“Tonight, America lost a genius who will be remembered with Edison and Einstein, and whose ideas will shape the world for generations to come,” – New York Mayor Michael Bloomberg
“Steve Jobs defined a generation of style and technology that’s unlikely to be matched again.” –Eric
“Steve and I first met nearly 30 years ago, and have been colleagues, competitors and friends over the course of more than half our lives. The world rarely sees someone who has had the profound impact Steve has had, the effects of which will be felt for many generations to come. For those of us lucky enough to get to work with him, it’s been an insanely great honor. I will miss Steve immensely.” – Bill Gates
“Steve, thank you for being a mentor and a friend. Thanks for showing that what you build can change the world. I will miss you.” – Mark Zuckerberg
“Once in a rare while, somebody comes along who doesn’t just raise the bar, they create an entirely new standard of measurement.” – Twitter CEO Dick Costolo
“Today the world lost a visionary leader, the technology industry lost an iconic legend and I lost a friend and fellow founder. The legacy of Steve Jobs will be remembered for generations to come.” – Michael Dell
“Steve was such an ‘original,’ with a thoroughly creative, imaginative mind that defined an era. Despite all he accomplished, it feels like he was just getting started,” – Walt Disney President Robert Iger
“I am very, very sad to hear the news about Steve. He was a great man with incredible achievements and amazing brilliance,” said Google co-founder Larry Page.
Steve Jobs left us with so many wonderful thoughts and quotes. I leave you with a few of his quotes:
“You can’t connect the dots looking forward; you can only connect them looking backwards. So you have to trust that the dots will somehow connect in your future,” he told Stanford University graduates during a commencement speech in 2005. “You have to trust in something: your gut, destiny, life, karma, whatever. This approach has never let me down, and it has made all the difference in my life.”
“Stay Hungry. Stay Foolish.”
“‘No one wants to die. Even people who want to go to heaven don’t want to die to get there. And yet death is the destination we all share.
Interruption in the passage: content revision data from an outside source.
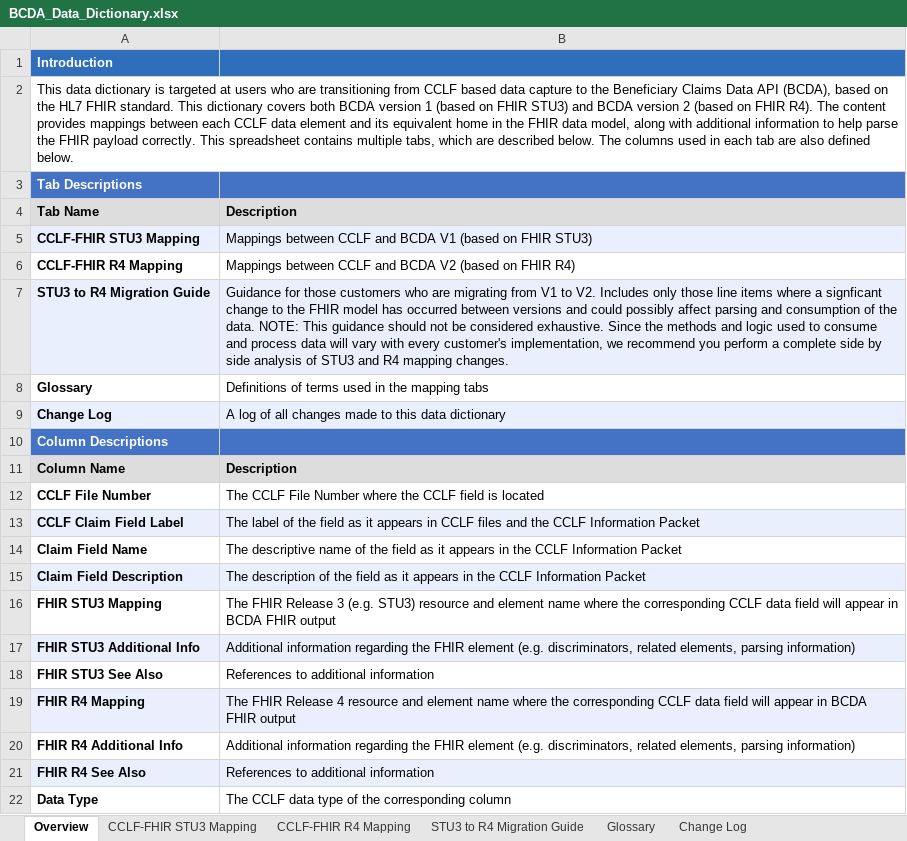
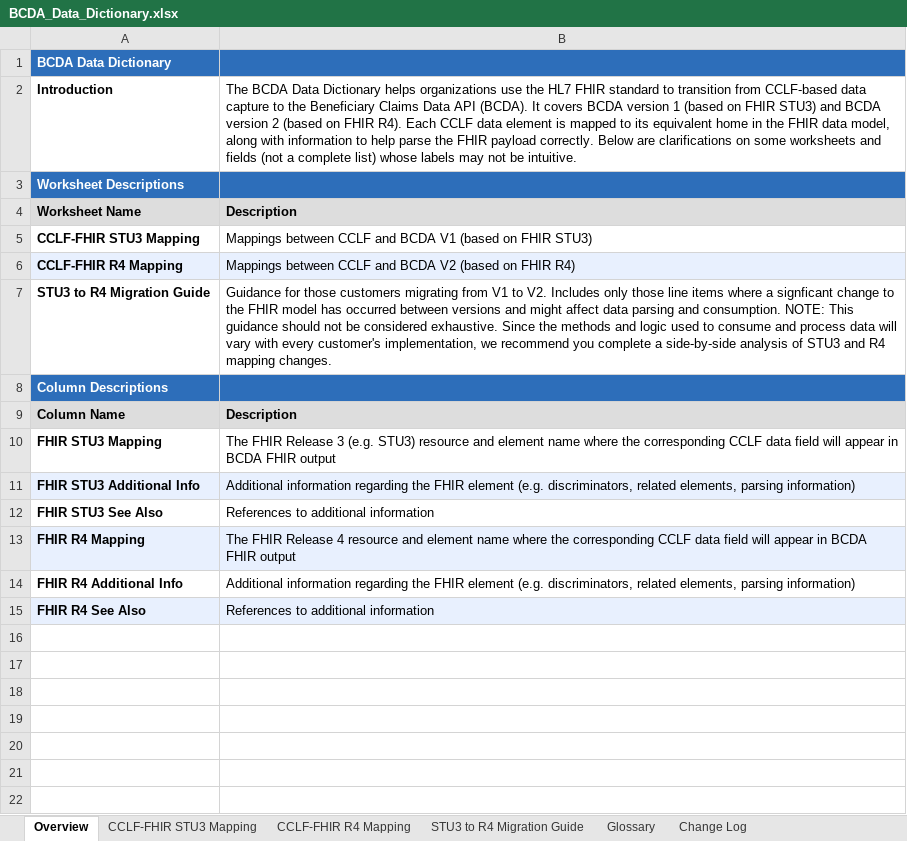
Before and after one commit to CMSgov/bcda-static-site, an Excel workbook: assets/data/BCDA_Data_Dictionary.xlsx, sheet Overview, drawn as a sheet; values as stored, in another font and other column widths than the file's, no borders; removed rows and columns are numbered as before the commit, all else as after; the diff names each change by its address in the sheet, - before the commit and + after, or states it on an @@ line.

Commit message:
Update the Data Dictionary with plain language

```diff
--- a/assets/data/BCDA_Data_Dictionary.xlsx (sheet Overview)
+++ b/assets/data/BCDA_Data_Dictionary.xlsx (sheet Overview)
+row 1: BCDA Data Dictionary
-A2:B2 fill: #2E6EBA
+A2:B2 fill: none
-A2 text colour: #FEFFFE
+A2 text colour: black
-B2: (empty)
+B2: The BCDA Data Dictionary helps organizations use the HL7 FHIR standard to transition from CCLF-based data capture to the Beneficiary Claims Data API (BCDA). It covers BCDA version 1 (based on FHIR STU3) and BCDA version 2 (based on FHIR R4). Each CCLF data element is mapped to its equivalent home in the FHIR data model, along with information to help parse the FHIR payload correctly. Below are clarifications on some worksheets and fields (not a complete list) whose labels may not be intuitive.
-A3: This data dictionary is targeted at users who are transitioning from CCLF based data capture to the Beneficiary Claims Data API (BCDA), based on the HL7 FHIR standard. This dictionary covers both BCDA version 1 (based on FHIR STU3) and BCDA version 2 (based on FHIR R4). The content provides mappings between each CCLF data element and its equivalent home in the FHIR data model, along with additional information to help parse the FHIR payload correctly. This spreadsheet contains multiple tabs, which are described below. The columns used in each tab are also defined below.
+A3: Worksheet Descriptions
-A3:B3 fill: none
+A3:B3 fill: #2D6EBA
@@ A3 bold: off → on, text colour: black → #FEFFFE @@
-A2:B2 merged
-row 3: Tab Descriptions
-A4: Tab Name
+A4: Worksheet Name
-A5:B5 fill: #E9EFFD
+A5:B5 fill: none
-A6:B6 fill: none
+A6:B6 fill: #E8F0FE
-A7:B7 fill: #E9EFFD
+A7:B7 fill: none
-B7: …those customers who are migrating from V1 to V2. Includes only those line items where a signficant change to the FHIR model has occurred between versions and could possibly affect parsing and consumption of the data. NOTE: This guidance should not be considered exhaustive. Since the methods and logic used to consume and process data will vary with every customer's implementation, we recommend you perform a complete side by side analysis of…
+B7: …those customers migrating from V1 to V2. Includes only those line items where a signficant change to the FHIR model has occurred between versions and might affect data parsing and consumption. NOTE: This guidance should not be considered exhaustive. Since the methods and logic used to consume and process data will vary with every customer's implementation, we recommend you complete a side-by-side analysis of…
-row 8: Glossary | Definitions of terms used in the mapping tabs
-row 9: Change Log | A log of all changes made to this data dictionary
-row 12: CCLF File Number | The CCLF File Number where the CCLF field is located
-row 13: CCLF Claim Field Label | The label of the field as it appears in CCLF files and the CCLF Information Packet
-row 14: Claim Field Name | The descriptive name of the field as it appears in the CCLF Information Packet
-row 15: Claim Field Description | The description of the field as it appears in the CCLF Information Packet
-row 22: Data Type | The CCLF data type of the corresponding column
```
Also changed, not shown: sheet Change Log, sheet STU3 to R4 Migration Guide, sheet CCLF-FHIR STU3 Mapping, sheet CCLF-FHIR R4 Mapping, sheet Glossary, 1 other file.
No one has ever escaped it. And that is as it should be, because Death is very likely the single best invention of Life. It is Life’s change agent. It clears out the old to make way for the new. Right now the new is you, but someday not too long from now, you will gradually become the old and be cleared away. Sorry to be so dramatic, but it is quite true.””
1.Typewriter.. I always have a soft corner for the typewriter because we had 3 at home – 2 Facit typewriters and a Godrej one. I learned to type on a typewriter. After the simple typewriter came an electric one, an electronic typewriter and then the computer has now made the typewriter a thing of the past.
2.Pager.. When I came to Singapore in 1994, the pager was everywhere and you could hear beeps and nice tones. But today you hardly see a pager in use.
3.Cassette tape recorder: Today we hardly use the cassette tape. In the early 1990s there was a steep decline in cassette tape use.
4.Walkman: The Sony walkman was introduced in 1979 and was very popular in those times. 1986 marked the farewell of the walkman and Sony introduced the discman
5.Floppy disc/floppy drive: Today most computers come only with dvd players and recorders and the familiar 3.5” floppy drive is hardly in use
6.Video cassette player/video cassette: The VHS format has lost use with the advent of DVD/VCD players
7.Film camera: Today it is difficult to find film cameras and photo studios that clear pictures taken using film. Cameras have all gone digital.
8.Laser disc player: The laser disc which was popular in the 1990s became officialy obsolete in 2009 with Pioneer announcing the cessation of production.
9.CRT monitor: Flat screen monitors have replaced the CRTs and almost everywhere you see only LCD/LED/Plasma monitors.
10. Zip drive: This drive had a very short life cycle and with the advent of compact discs the usage significantly dropped.
I think I have begun to love infographics. Here is one that traces the evolution of the blogger (source: NYmag.com)